Cuba agriculture imports could top $2 billion in the coming years, Williams said. The main impediment for agriculture producers in the U.S. is that the federal government requires all transactions to be cash only. Credit cannot be extended, Crawford said.
Crawford has introduced Bill 525 to Congress to remove this trade barrier. Support for the legislation has steadily grown in recent months. The congressman from Jonesboro said he’s spoken with President Donald Trump’s administration, and he thinks it falls in line with the president’s free trade global strategy. He’s hopeful the president will make a decision sometime this summer, he said previously.
“It’ll be good for the American people, and it will be good for the Cuban people,” he said.
Williams is the president of a non-profit group lobbying Congress to change its Cuban trade policies. Cuba has 394 potential foreign investment projects. It’s the only country in the world the U.S. government has placed travel restrictions on, and as those ease a booming tourism economy will erupt, he said. The island nation, located 90 miles from the southern tip of Florida, also needs massive infrastructure improvements, and that could be a benefit to U.S. construction and engineering firms, he said.
“Cuba is open for business,” he said.
The impact goes beyond economic, Williams said. There are human rights issues and changes to government that will likely come about because of the capitalization of the island, he said.
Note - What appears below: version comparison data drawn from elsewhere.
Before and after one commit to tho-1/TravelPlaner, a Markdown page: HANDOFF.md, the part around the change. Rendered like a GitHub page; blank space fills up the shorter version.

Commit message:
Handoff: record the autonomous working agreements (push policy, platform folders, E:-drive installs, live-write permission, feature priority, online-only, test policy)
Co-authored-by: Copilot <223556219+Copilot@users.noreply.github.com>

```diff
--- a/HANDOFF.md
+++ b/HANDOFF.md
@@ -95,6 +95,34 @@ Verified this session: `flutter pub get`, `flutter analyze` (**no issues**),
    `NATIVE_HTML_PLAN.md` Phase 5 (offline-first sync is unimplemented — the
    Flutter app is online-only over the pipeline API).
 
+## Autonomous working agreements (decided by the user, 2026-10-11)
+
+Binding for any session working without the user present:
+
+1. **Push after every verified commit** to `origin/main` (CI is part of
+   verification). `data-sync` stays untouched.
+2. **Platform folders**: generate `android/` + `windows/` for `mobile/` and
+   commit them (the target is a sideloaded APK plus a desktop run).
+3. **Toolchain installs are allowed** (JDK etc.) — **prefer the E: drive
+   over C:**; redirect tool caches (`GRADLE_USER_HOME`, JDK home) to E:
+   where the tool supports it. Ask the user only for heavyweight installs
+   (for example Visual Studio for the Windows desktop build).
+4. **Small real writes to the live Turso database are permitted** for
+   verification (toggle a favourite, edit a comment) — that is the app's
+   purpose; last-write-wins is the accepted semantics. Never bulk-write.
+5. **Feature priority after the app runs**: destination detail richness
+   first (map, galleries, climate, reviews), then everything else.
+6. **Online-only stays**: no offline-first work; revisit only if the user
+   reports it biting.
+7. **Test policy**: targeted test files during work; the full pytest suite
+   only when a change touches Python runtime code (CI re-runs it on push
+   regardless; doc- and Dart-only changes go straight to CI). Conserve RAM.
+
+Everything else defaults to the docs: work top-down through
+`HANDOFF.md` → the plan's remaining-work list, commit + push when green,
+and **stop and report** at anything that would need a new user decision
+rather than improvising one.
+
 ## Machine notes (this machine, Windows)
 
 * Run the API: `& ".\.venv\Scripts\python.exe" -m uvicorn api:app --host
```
The U.S. needs to be involved in these cultural changes to ensure the two countries have a meaningful and productive future, he said.
American companies are at a disadvantage right now, Williams said. The U.S. has a list of complicated trade restrictions with the country still in place. If an American firm makes a proposal to a Cuban company, and there are competing proposals from firms in other countries such as Russia, Brazil, Germany, or any other, the American firm is often in a weaker position because of the potential for trade restrictions.
A few business leaders on the call had concerns about the Cuban economy. For decades the island-nation has been under the yoke of a U.S. trade embargo that has suffocated the country’s ability to grow its economy. As the travel restrictions lessen, tourist dollars will pour into the country. And, many of the current export opportunities involve agriculture products, wares that are needed and bought no matter the economic outlook.
“People have to eat,” Williams said.
Arkansas could become a lucrative trade partner with Cuba. Rice is the Cubans staple food, and the country has to import nearly 80% of rice consumed, according to the University of Arkansas. The U.S. exports about 60,000 tons per year to Cuba, but that could grow to 350,000 tons if credit restrictions were removed. Cubans consume about almost a million tons annually. Cuba imports most of its rice from China, Vietnam, and Thailand.
Arkansas is the country’s largest rice producer, with 1.3 million acres dedicated to the crop annually. The Natural State produced about 12 billion pounds of rice last year, half the amount produced in the U.S., according to the U.S. Department of Agriculture. Nearly all Arkansas rice is grown in the Mississippi Delta, and Craighead County is among the top rice growing counties in the country with about 70,000 acres.
Prices have plunged in recent years. Arkansas farmers got about $4.25 per bushel in 2016, after projections showed the farmers would get at least $4.50 a bushel. A new market could help raise rice prices, Crawford said. Proximity may also help U.S. rice farmers. The cost to transport rice from Asian countries to the Gulf of Mexico will figure into the overall prices.
Cubans also consume large quantities of poultry, and Arkansas is one of the leading poultry producing states. It isn’t just about how much rice and chicken Arkansas farmers can sell in Cuba. Expanding export markets will lead to better economic conditions on the island, he said. A better economy will lead to a more diversified consumer base, and other products such as beef and pork which are too expensive for many Cubans right now, will become affordable.
Crawford isn’t sure if or when Trump will announce his Cuban trade policies. He’s hopeful the newly elected president will see the opportunities Cuba presents for Arkansas and the rest of the country.
“This is not 1985 … we’re not looking through the lenses of the Cold War,” he said.